The court continued, “The burden then shifts to the debtor to object to the claim” 11 U.S.C. § 502(b) . . . “The debtor must introduce evidence to rebut the claim’s presumptive validity” Fed. R. Bankr. P. 9017; Fed. R. Evid. 301; 4 Collier at ¶ 501.02[3][d]. “If the debtor carries its burden, the creditor has the ultimate burden of proving the amount and validity of the claim by a preponderance of the evidence.” 502.02[3][f].

Ollis objects to Rabo’s Claim, asserting the amount of the secured claim should be $0.00 because it failed to include the value of the property that secured its interest on the official form. Although Rabo failed to include this amount, it otherwise complied with the applicable Bankruptcy Rules and conformed substantially to the official form to render its secured claim prima facie valid in the amount of $1,606,622.61.

The court found that Rabo’s omission of stating an actual amount, given other evidentiary factors, was a “technicality” that does not render Rabo’s interest unsecured. The court ruled in favor of secured party Rabo.

In this case, Rabo was fortunate that they were able to access the collateral in this situation. However, it illustrates what a complicated situation proper filing (or lack thereof) can become. It is important to remember that performing due diligence searches and UCC filing activities in-house, directly with the secretary of state or at the county level, makes it harder to maintain protection of assets and have a clear picture of overall lien portfolio health. In fact, unperfected liens can range from as low as 3% to as high as 30% of a portfolio without lenders even knowing.

Check out our trusted risk management solutions for agricultural lenders and lienholders.

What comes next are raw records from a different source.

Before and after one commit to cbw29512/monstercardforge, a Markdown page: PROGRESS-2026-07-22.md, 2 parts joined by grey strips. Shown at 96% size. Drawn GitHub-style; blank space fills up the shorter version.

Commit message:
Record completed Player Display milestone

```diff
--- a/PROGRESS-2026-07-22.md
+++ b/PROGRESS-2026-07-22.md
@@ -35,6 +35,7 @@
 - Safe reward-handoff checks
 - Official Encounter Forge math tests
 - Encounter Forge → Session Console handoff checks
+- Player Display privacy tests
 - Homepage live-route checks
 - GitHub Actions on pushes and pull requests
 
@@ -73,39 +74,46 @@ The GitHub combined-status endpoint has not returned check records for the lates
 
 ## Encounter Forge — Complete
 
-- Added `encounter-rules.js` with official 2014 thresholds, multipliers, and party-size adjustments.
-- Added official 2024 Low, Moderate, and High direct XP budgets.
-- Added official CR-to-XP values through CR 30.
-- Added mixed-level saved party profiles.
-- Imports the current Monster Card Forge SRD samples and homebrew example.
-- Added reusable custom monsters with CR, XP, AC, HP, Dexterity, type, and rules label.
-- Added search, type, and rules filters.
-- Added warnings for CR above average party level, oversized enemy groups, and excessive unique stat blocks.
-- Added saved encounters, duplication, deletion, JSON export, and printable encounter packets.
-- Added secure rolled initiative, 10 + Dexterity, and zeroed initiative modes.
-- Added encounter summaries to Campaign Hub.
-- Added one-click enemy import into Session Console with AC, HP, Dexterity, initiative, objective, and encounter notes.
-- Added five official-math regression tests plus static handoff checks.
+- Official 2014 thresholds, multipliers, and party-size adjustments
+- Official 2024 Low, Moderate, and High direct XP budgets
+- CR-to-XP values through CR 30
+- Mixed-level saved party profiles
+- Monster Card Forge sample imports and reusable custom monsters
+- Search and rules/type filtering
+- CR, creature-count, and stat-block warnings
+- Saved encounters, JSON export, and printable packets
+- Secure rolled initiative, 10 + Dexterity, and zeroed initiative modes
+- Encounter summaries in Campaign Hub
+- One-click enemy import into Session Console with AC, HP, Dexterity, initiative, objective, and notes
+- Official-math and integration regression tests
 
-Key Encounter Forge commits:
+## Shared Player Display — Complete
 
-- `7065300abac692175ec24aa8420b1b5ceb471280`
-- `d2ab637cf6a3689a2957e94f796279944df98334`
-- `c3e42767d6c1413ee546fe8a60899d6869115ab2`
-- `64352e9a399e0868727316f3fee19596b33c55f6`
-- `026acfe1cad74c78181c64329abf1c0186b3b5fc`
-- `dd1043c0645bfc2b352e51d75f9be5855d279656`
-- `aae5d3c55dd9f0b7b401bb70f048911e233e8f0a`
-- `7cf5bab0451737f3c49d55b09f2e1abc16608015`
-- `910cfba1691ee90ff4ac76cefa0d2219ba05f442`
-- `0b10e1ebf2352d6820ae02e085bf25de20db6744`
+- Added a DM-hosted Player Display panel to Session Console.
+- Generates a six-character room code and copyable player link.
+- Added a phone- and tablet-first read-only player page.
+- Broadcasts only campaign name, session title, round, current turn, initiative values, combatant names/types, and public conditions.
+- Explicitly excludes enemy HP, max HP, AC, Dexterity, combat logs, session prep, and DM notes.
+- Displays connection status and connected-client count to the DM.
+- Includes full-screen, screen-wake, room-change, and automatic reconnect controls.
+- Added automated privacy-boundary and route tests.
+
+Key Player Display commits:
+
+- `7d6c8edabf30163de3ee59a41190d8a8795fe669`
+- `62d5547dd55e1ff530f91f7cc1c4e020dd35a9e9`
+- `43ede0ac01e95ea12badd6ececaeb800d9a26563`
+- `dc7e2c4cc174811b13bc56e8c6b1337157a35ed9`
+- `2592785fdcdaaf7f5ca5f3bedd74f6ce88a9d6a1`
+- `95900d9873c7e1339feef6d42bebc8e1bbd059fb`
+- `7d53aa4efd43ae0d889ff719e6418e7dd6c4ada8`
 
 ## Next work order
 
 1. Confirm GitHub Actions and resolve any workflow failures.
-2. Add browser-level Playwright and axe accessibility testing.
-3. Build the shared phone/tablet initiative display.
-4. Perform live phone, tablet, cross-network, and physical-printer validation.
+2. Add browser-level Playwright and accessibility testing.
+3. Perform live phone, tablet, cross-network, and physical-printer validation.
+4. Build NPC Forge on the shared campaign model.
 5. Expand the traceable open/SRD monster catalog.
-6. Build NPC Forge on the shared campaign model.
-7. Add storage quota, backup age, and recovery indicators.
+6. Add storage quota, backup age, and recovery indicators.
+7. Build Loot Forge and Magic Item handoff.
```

We can help you navigate the complexities of the modern ag lending landscape and perfect your interests.